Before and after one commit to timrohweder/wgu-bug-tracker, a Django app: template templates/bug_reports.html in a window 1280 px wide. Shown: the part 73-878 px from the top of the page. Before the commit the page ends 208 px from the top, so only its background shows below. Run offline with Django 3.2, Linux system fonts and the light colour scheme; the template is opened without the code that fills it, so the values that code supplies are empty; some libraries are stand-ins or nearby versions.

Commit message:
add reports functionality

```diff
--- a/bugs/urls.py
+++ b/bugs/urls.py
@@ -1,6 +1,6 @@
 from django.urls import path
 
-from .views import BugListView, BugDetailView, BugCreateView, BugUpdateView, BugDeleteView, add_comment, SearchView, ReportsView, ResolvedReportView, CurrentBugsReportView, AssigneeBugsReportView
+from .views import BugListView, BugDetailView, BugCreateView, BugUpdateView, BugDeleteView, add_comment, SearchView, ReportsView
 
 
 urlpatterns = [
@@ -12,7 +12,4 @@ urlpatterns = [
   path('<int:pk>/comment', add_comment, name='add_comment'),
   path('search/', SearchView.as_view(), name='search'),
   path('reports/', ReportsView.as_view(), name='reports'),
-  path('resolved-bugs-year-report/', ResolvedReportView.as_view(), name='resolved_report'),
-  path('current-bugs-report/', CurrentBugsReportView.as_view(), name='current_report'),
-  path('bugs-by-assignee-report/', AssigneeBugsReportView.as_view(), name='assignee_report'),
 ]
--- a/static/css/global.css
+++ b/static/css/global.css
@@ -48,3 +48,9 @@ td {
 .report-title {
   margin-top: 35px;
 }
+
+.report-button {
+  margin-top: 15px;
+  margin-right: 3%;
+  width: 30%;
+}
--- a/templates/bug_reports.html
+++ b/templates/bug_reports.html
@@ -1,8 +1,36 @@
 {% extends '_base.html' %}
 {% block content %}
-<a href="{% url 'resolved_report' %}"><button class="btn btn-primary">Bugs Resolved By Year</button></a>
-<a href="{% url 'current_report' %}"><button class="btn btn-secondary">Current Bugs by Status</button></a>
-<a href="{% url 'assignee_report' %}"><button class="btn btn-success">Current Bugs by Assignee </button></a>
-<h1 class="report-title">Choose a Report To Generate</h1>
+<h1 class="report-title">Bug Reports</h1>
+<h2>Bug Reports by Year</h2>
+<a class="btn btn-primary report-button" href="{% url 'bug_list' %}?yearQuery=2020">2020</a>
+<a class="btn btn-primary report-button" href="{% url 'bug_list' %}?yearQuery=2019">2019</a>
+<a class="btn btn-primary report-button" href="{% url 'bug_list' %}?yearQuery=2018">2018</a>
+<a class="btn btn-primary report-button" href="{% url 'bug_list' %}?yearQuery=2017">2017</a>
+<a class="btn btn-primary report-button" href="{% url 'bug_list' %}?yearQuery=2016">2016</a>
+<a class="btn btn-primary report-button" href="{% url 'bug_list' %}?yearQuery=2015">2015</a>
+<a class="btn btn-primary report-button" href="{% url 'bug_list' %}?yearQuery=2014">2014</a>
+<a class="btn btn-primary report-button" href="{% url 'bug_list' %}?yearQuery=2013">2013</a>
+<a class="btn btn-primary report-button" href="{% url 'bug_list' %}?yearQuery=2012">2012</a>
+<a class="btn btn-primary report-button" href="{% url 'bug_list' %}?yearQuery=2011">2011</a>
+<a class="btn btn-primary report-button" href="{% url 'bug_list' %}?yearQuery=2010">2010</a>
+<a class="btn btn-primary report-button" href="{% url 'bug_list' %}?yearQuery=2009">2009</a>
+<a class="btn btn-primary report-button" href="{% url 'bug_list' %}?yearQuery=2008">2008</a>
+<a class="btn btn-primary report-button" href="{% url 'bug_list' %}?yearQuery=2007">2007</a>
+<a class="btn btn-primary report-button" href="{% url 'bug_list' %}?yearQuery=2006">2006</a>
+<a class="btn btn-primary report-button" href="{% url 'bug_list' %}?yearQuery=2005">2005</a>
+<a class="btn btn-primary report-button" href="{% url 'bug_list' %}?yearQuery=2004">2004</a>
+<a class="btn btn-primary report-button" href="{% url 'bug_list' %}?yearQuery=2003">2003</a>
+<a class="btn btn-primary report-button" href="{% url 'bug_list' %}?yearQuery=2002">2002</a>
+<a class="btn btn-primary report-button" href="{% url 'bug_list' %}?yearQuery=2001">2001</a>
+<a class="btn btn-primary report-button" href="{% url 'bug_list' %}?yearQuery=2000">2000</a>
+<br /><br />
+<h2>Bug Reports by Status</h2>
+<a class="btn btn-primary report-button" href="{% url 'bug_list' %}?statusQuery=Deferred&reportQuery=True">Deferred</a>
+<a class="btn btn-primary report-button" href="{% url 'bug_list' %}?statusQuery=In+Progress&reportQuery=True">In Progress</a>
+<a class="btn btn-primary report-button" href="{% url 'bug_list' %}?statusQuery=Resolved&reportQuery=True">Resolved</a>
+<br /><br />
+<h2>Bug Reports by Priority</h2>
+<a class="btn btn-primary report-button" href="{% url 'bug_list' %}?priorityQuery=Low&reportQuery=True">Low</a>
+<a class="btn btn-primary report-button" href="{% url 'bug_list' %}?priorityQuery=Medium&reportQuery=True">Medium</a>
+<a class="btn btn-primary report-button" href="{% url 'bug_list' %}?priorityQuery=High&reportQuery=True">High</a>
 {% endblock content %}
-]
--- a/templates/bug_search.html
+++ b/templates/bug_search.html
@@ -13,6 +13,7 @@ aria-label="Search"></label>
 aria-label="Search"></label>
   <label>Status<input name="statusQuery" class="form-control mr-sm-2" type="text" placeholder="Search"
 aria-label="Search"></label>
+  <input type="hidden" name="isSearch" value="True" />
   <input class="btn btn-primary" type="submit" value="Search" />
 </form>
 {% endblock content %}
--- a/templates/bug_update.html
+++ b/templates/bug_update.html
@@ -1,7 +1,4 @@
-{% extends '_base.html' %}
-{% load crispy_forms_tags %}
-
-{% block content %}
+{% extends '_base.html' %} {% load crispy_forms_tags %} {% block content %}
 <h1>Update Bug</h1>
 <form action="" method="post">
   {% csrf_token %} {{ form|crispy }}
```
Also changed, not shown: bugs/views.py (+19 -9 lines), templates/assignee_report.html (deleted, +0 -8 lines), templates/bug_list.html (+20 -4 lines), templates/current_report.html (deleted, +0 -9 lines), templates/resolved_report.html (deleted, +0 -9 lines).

=======

▸ **Exercise instructions**:
Your reply should be only the count of lines in the entries above that contain the word "label".

▸ **Written reply**:
4